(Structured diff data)
---*---

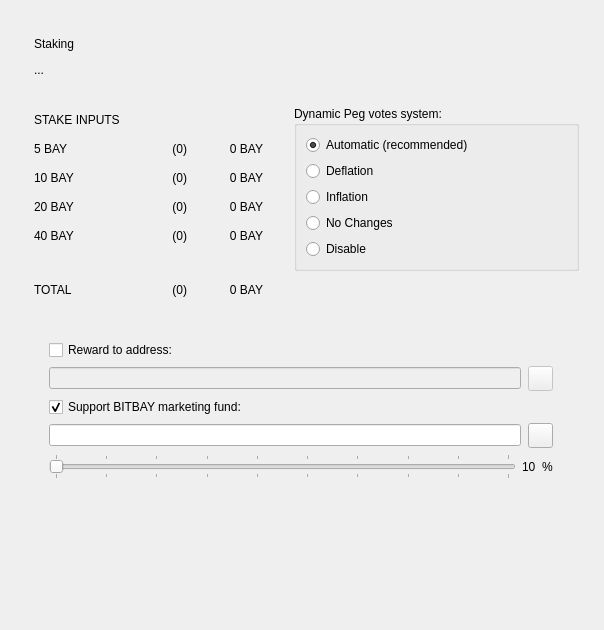
First picture: the form in src/qt/forms/stakingpage.ui, repository bitbaymarket/bitbay-core, before the edit.
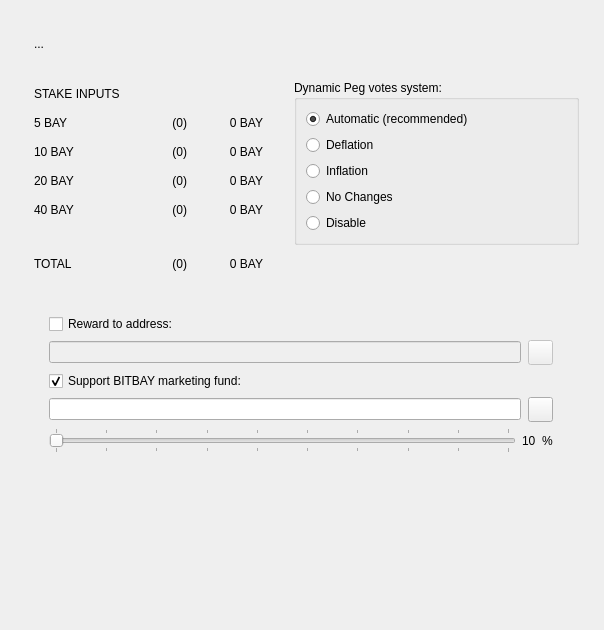
Second picture: the form after the edit. Icons and pictures are not drawn. Custom widgets are drawn as their Qt base class.

Commit message: fix updateTime, staking page

```diff
--- a/src/qt/forms/stakingpage.ui
+++ b/src/qt/forms/stakingpage.ui
@@ -54,24 +54,14 @@
           <property name="rightMargin">
            <number>25</number>
           </property>
-          <item row="2" column="0">
-           <spacer name="horizontalSpacer_3">
-            <property name="orientation">
-             <enum>Qt::Horizontal</enum>
-            </property>
-            <property name="sizeHint" stdset="0">
-             <size>
-              <width>40</width>
-              <height>20</height>
-             </size>
-            </property>
-           </spacer>
-          </item>
-          <item row="1" column="0" colspan="3">
+          <item row="0" column="0" colspan="3">
            <layout class="QGridLayout" name="gridLayout">
             <property name="leftMargin">
              <number>25</number>
             </property>
+            <property name="topMargin">
+             <number>25</number>
+            </property>
             <item row="0" column="0">
              <widget class="QLabel" name="labelText">
               <property name="text">
@@ -94,7 +84,70 @@
             </item>
            </layout>
           </item>
-          <item row="2" column="1">
+          <item row="2" column="1" colspan="2">
+           <widget class="QGroupBox" name="groupBox">
+            <property name="title">
+             <string>Dynamic Peg votes system:</string>
+            </property>
+            <layout class="QGridLayout" name="gridLayout_2">
+             <item row="1" column="0">
+              <widget class="QRadioButton" name="radioButtonVoteDeflate">
+               <property name="text">
+                <string>Deflation</string>
+               </property>
+              </widget>
+             </item>
+             <item row="4" column="0">
+              <widget class="QRadioButton" name="radioButtonVoteNone">
+               <property name="text">
+                <string>Disable</string>
+               </property>
+               <property name="checked">
+                <bool>false</bool>
+               </property>
+              </widget>
+             </item>
+             <item row="0" column="0">
+              <widget class="QRadioButton" name="radioButtonVoteAuto">
+               <property name="text">
+                <string>Automatic (recommended)</string>
+               </property>
+               <property name="checked">
+                <bool>true</bool>
+               </property>
+              </widget>
+             </item>
+             <item row="3" column="0">
+              <widget class="QRadioButton" name="radioButtonVoteNoChange">
+               <property name="text">
+                <string>No Changes</string>
+               </property>
+              </widget>
+             </item>
+             <item row="2" column="0">
+              <widget class="QRadioButton" name="radioButtonVoteInflate">
+               <property name="text">
+                <string>Inflation</string>
+               </property>
+              </widget>
+             </item>
+            </layout>
+           </widget>
+          </item>
+          <item row="1" column="0">
+           <spacer name="horizontalSpacer_3">
+            <property name="orientation">
+             <enum>Qt::Horizontal</enum>
+            </property>
+            <property name="sizeHint" stdset="0">
+             <size>
+              <width>40</width>
+              <height>20</height>
+             </size>
+            </property>
+           </spacer>
+          </item>
+          <item row="1" column="1">
            <spacer name="horizontalSpacer_4">
             <property name="orientation">
              <enum>Qt::Horizontal</enum>
@@ -107,40 +160,163 @@
             </property>
            </spacer>
           </item>
-          <item row="0" column="0" colspan="3">
-           <layout class="QHBoxLayout" name="horizontalLayout_4">
+          <item row="4" column="0" colspan="2">
+           <layout class="QVBoxLayout" name="verticalLayout">
             <property name="leftMargin">
-             <number>25</number>
+             <number>40</number>
             </property>
-            <property name="topMargin">
-             <number>25</number>
+            <property name="rightMargin">
+             <number>20</number>
             </property>
             <item>
-             <widget class="QLabel" name="labelTitle">
+             <widget class="QCheckBox" name="checkRewardTo">
               <property name="text">
-               <string>Staking</string>
+               <string>Reward to address:</string>
               </property>
-              <property name="textFormat">
-               <enum>Qt::PlainText</enum>
+             </widget>
+            </item>
+            <item>
+             <layout class="QHBoxLayout" name="horizontalLayout_2">
+              <property name="spacing">
+               <number>7</number>
               </property>
+              <item>
+               <widget class="QValidatedLineEdit" name="lineRewardTo">
+                <property name="enabled">
+                 <bool>false</bool>
+                </property>
+                <property name="toolTip">
+                 <string>The address to send the reward to. If empty, stake reward will remain attached to address that staked it.</string>
+                </property>
+                <property name="maxLength">
+                 <number>34</number>
+                </property>
              </widget>
             </item>
             <item>
-             <spacer name="horizontalSpacer_2">
+               <widget class="QToolButton" name="rewardAddressBookButton">
+                <property name="enabled">
+                 <bool>false</bool>
+                </property>
+                <property name="minimumSize">
+                 <size>
+                  <width>25</width>
+                  <height>25</height>
+                 </size>
+                </property>
+                <property name="toolTip">
+                 <string>Choose address from address book</string>
+                </property>
+                <property name="text">
+                 <string/>
+                </property>
+                <property name="icon">
+                 <iconset resource="../bitbay.qrc">
+                  <normaloff>:/icons/address-book</normaloff>:/icons/address-book</iconset>
+                </property>
+                <property name="shortcut">
+                 <string>Alt+A</string>
+                </property>
+               </widget>
+              </item>
+             </layout>
+            </item>
+            <item>
+             <widget class="QCheckBox" name="checkSupportFund">
+              <property name="text">
+               <string>Support BITBAY marketing fund:</string>
+              </property>
+              <property name="checked">
+               <bool>true</bool>
+              </property>
+             </widget>
+            </item>
+            <item>
+             <layout class="QHBoxLayout" name="horizontalLayout_5">
+              <property name="spacing">
+               <number>7</number>
+              </property>
+              <item>
+               <widget class="QValidatedLineEdit" name="lineSupportTo">
+                <property name="enabled">
+                 <bool>true</bool>
+                </property>
+                <property name="toolTip">
+                 <string>The marketing fund address to send the reward to.</string>
+                </property>
+                <property name="maxLength">
+                 <number>34</number>
+                </property>
+               </widget>
+              </item>
+              <item>
+               <widget class="QToolButton" name="supportAddressBookButton">
+                <property name="enabled">
+                 <bool>true</bool>
+                </property>
+                <property name="minimumSize">
+                 <size>
+                  <width>25</width>
+                  <height>25</height>
+                 </size>
+                </property>
+                <property name="toolTip">
+                 <string>Choose address from address book</string>
+                </property>
+                <property name="text">
+                 <string/>
+                </property>
+                <property name="icon">
+                 <iconset resource="../bitbay.qrc">
+                  <normaloff>:/icons/address-book</normaloff>:/icons/address-book</iconset>
+                </property>
+                <property name="shortcut">
+                 <string>Alt+A</string>
+                </property>
+               </widget>
+              </item>
+             </layout>
+            </item>
+            <item>
+             <layout class="QHBoxLayout" name="horizontalLayout_3">
+              <item>
+               <widget class="QSlider" name="sliderSupport">
+                <property name="minimum">
+                 <number>10</number>
+                </property>
+                <property name="maximum">
+                 <number>100</number>
+                </property>
               <property name="orientation">
                <enum>Qt::Horizontal</enum>
               </property>
-              <property name="sizeHint" stdset="0">
-               <size>
-                <width>40</width>
-                <height>20</height>
-               </size>
-              </property>
-             </spacer>
-            </item>
-           </layout>
-          </item>
-          <item row="3" column="0" rowspan="2">
+                <property name="tickPosition">
+                 <enum>QSlider::TicksBothSides</enum>
+                </property>
+                <property name="tickInterval">
+                 <number>10</number>
+                </property>
+               </widget>
+              </item>
+              <item>
+               <widget class="QLabel" name="labelSupportValue">
+                <property name="text">
+                 <string>10</string>
+                </property>
+               </widget>
+              </item>
+              <item>
+               <widget class="QLabel" name="labelSupportPercent">
+                <property name="text">
+                 <string>%</string>
+                </property>
+               </widget>
+              </item>
+             </layout>
+            </item>
+           </layout>
+          </item>
+          <item row="2" column="0" rowspan="2">
            <layout class="QGridLayout" name="gridLayout_3">
             <property name="leftMargin">
              <number>25</number>
@@ -411,213 +587,7 @@
             </item>
            </layout>
           </item>
-          <item row="3" column="1" colspan="2">
-           <widget class="QGroupBox" name="groupBox">
-            <property name="title">
-             <string>Dynamic Peg votes system:</string>
-            </property>
-            <layout class="QGridLayout" name="gridLayout_2">
-             <item row="1" column="0">
-              <widget class="QRadioButton" name="radioButtonVoteDeflate">
-               <property name="text">
-                <string>Deflation</string>
-               </property>
-              </widget>
-             </item>
-             <item row="4" column="0">
-              <widget class="QRadioButton" name="radioButtonVoteNone">
-               <property name="text">
-                <string>Disable</string>
-               </property>
-               <property name="checked">
-                <bool>false</bool>
-               </property>
-              </widget>
-             </item>
-             <item row="0" column="0">
-              <widget class="QRadioButton" name="radioButtonVoteAuto">
-               <property name="text">
-                <string>Automatic (recommended)</string>
-               </property>
-               <property name="checked">
-                <bool>true</bool>
-               </property>
-              </widget>
-             </item>
-             <item row="3" column="0">
-              <widget class="QRadioButton" name="radioButtonVoteNoChange">
-               <property name="text">
-                <string>No Changes</string>
-               </property>
-              </widget>
-             </item>
-             <item row="2" column="0">
-              <widget class="QRadioButton" name="radioButtonVoteInflate">
-               <property name="text">
-                <string>Inflation</string>
-               </property>
-              </widget>
-             </item>
-            </layout>
-           </widget>
-          </item>
-          <item row="5" column="0" colspan="2">
-           <layout class="QVBoxLayout" name="verticalLayout">
-            <property name="leftMargin">
-             <number>40</number>
-            </property>
-            <property name="rightMargin">
-             <number>20</number>
-            </property>
-            <item>
-             <widget class="QCheckBox" name="checkRewardTo">
-              <property name="text">
-               <string>Reward to address:</string>
-              </property>
-             </widget>
-            </item>
-            <item>
-             <layout class="QHBoxLayout" name="horizontalLayout_2">
-              <property name="spacing">
-               <number>7</number>
-              </property>
-              <item>
-               <widget class="QValidatedLineEdit" name="lineRewardTo">
-                <property name="enabled">
-                 <bool>false</bool>
-                </property>
-                <property name="toolTip">
-                 <string>The address to send the reward to. If empty, stake reward will remain attached to address that staked it.</string>
-                </property>
-                <property name="maxLength">
-                 <number>34</number>
-                </property>
-               </widget>
-              </item>
-              <item>
-               <widget class="QToolButton" name="rewardAddressBookButton">
-                <property name="enabled">
-                 <bool>false</bool>
-                </property>
-                <property name="minimumSize">
-                 <size>
-                  <width>25</width>
-                  <height>25</height>
-                 </size>
-                </property>
-                <property name="toolTip">
-                 <string>Choose address from address book</string>
-                </property>
-                <property name="text">
-                 <string/>
-                </property>
-                <property name="icon">
-                 <iconset resource="../bitbay.qrc">
-                  <normaloff>:/icons/address-book</normaloff>:/icons/address-book</iconset>
-                </property>
-                <property name="shortcut">
-                 <string>Alt+A</string>
-                </property>
-               </widget>
-              </item>
-             </layout>
-            </item>
-            <item>
-             <widget class="QCheckBox" name="checkSupportFund">
-              <property name="text">
-               <string>Support BITBAY marketing fund:</string>
-              </property>
-              <property name="checked">
-               <bool>true</bool>
-              </property>
-             </widget>
-            </item>
-            <item>
-             <layout class="QHBoxLayout" name="horizontalLayout_5">
-              <property name="spacing">
-               <number>7</number>
-              </property>
-              <item>
-               <widget class="QValidatedLineEdit" name="lineSupportTo">
-                <property name="enabled">
-                 <bool>true</bool>
-                </property>
-                <property name="toolTip">
-                 <string>The marketing fund address to send the reward to.</string>
-                </property>
-                <property name="maxLength">
-                 <number>34</number>
-                </property>
-               </widget>
-              </item>
-              <item>
-               <widget class="QToolButton" name="supportAddressBookButton">
-                <property name="enabled">
-                 <bool>true</bool>
-                </property>
-                <property name="minimumSize">
-                 <size>
-                  <width>25</width>
-                  <height>25</height>
-                 </size>
-                </property>
-                <property name="toolTip">
-                 <string>Choose address from address book</string>
-                </property>
-                <property name="text">
-                 <string/>
-                </property>
-                <property name="icon">
-                 <iconset resource="../bitbay.qrc">
-                  <normaloff>:/icons/address-book</normaloff>:/icons/address-book</iconset>
-                </property>
-                <property name="shortcut">
-                 <string>Alt+A</string>
-                </property>
-               </widget>
-              </item>
-             </layout>
-            </item>
-            <item>
-             <layout class="QHBoxLayout" name="horizontalLayout_3">
-              <item>
-               <widget class="QSlider" name="sliderSupport">
-                <property name="minimum">
-                 <number>10</number>
-                </property>
-                <property name="maximum">
-                 <number>100</number>
-                </property>
-                <property name="orientation">
-                 <enum>Qt::Horizontal</enum>
-                </property>
-                <property name="tickPosition">
-                 <enum>QSlider::TicksBothSides</enum>
-                </property>
-                <property name="tickInterval">
-                 <number>10</number>
-                </property>
-               </widget>
-              </item>
-              <item>
-               <widget class="QLabel" name="labelSupportValue">
-                <property name="text">
-                 <string>10</string>
-                </property>
-               </widget>
-              </item>
-              <item>
-               <widget class="QLabel" name="labelSupportPercent">
-                <property name="text">
-                 <string>%</string>
-                </property>
-               </widget>
-              </item>
-             </layout>
-            </item>
-           </layout>
-          </item>
-          <item row="4" column="1">
+          <item row="3" column="1">
            <spacer name="verticalSpacer_3">
             <property name="orientation">
              <enum>Qt::Vertical</enum>
```
Lines whose indentation alone changed are shown as unchanged. The commit also changes 2 other files.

---*---

Your task is to copy every line in the entries that holds the string "spacer".

-           <spacer name="horizontalSpacer_3">
-           </spacer>
+           <spacer name="horizontalSpacer_3">
+           </spacer>
            <spacer name="horizontalSpacer_4">
            </spacer>
-             <spacer name="horizontalSpacer_2">
-             </spacer>
            <spacer name="verticalSpacer_3">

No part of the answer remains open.